When Microsoft said Tuesday that Congress should put aside tax reform and make passing legislation to revive the DACA amnesty program its top priority, it did not mention that it is a huge beneficiary of the current corporate tax system.
“We say this even though Microsoft, like many other companies, cares greatly about modernizing the tax system and making it fairer and more competitive. But we need to put the humanitarian needs of these 800,000 people on the legislative calendar before a tax bill,” Microsoft President Brad Smith wrote in a post on the company’s blog.

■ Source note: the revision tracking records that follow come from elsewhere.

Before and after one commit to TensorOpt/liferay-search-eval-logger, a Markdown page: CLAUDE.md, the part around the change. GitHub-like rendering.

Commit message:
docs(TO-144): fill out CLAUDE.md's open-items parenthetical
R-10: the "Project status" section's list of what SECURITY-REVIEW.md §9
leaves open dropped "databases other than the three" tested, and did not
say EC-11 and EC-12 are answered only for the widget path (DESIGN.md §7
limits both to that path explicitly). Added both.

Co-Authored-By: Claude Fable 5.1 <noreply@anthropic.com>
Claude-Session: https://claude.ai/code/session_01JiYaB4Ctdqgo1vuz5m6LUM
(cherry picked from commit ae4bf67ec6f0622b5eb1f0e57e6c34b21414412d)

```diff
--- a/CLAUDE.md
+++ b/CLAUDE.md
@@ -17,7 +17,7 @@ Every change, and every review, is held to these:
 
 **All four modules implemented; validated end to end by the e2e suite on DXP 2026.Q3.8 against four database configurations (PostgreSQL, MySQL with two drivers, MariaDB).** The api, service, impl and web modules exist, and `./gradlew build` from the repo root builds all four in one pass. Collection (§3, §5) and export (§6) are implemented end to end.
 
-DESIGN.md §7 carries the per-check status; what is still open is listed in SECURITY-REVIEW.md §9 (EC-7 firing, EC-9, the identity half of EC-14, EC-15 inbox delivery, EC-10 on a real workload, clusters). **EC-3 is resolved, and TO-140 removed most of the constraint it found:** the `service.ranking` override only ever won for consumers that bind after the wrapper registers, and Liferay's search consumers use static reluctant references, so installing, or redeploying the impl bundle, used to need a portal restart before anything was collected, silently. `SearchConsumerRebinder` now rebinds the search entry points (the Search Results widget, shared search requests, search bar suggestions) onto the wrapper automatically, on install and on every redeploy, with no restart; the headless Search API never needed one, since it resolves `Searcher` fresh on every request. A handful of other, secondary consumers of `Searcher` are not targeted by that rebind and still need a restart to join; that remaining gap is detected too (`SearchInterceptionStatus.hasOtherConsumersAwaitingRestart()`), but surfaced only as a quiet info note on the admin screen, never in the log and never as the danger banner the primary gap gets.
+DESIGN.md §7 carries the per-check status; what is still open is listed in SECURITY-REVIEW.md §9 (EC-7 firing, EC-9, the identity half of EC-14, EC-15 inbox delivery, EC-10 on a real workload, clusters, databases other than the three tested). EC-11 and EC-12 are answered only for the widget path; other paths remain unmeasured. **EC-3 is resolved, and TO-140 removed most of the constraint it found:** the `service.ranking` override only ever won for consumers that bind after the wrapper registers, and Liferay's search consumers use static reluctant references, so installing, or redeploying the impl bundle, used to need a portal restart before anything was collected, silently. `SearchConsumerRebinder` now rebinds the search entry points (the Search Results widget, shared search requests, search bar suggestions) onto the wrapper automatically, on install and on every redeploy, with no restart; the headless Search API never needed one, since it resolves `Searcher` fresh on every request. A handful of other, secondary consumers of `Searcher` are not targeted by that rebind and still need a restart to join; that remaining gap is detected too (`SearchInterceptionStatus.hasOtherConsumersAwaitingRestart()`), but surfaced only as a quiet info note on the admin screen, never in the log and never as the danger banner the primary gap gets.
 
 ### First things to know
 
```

One reason Microsoft may be willing to wait for tax reform is that it does not pay anywhere near the 35 percent corporate rate. In its recently ended fiscal year, Microsoft had nearly $90 billion of revenue and profits of $21.2 billion. It had an effective tax rate of just eight percent.
Although the official tax rate is 35 percent, Microsoft employs armies of accountants and lawyers to avoid paying anything close to that rate. It claims that much of its money is earned offshore and not subject to the corporate rate.
The company said it expects to have an effective tax rate of 19 percent in the coming year.
No wonder it wants Congress to focus on granting amnesty to illegal immigrants who arrived as children, rather than reforming the tax code.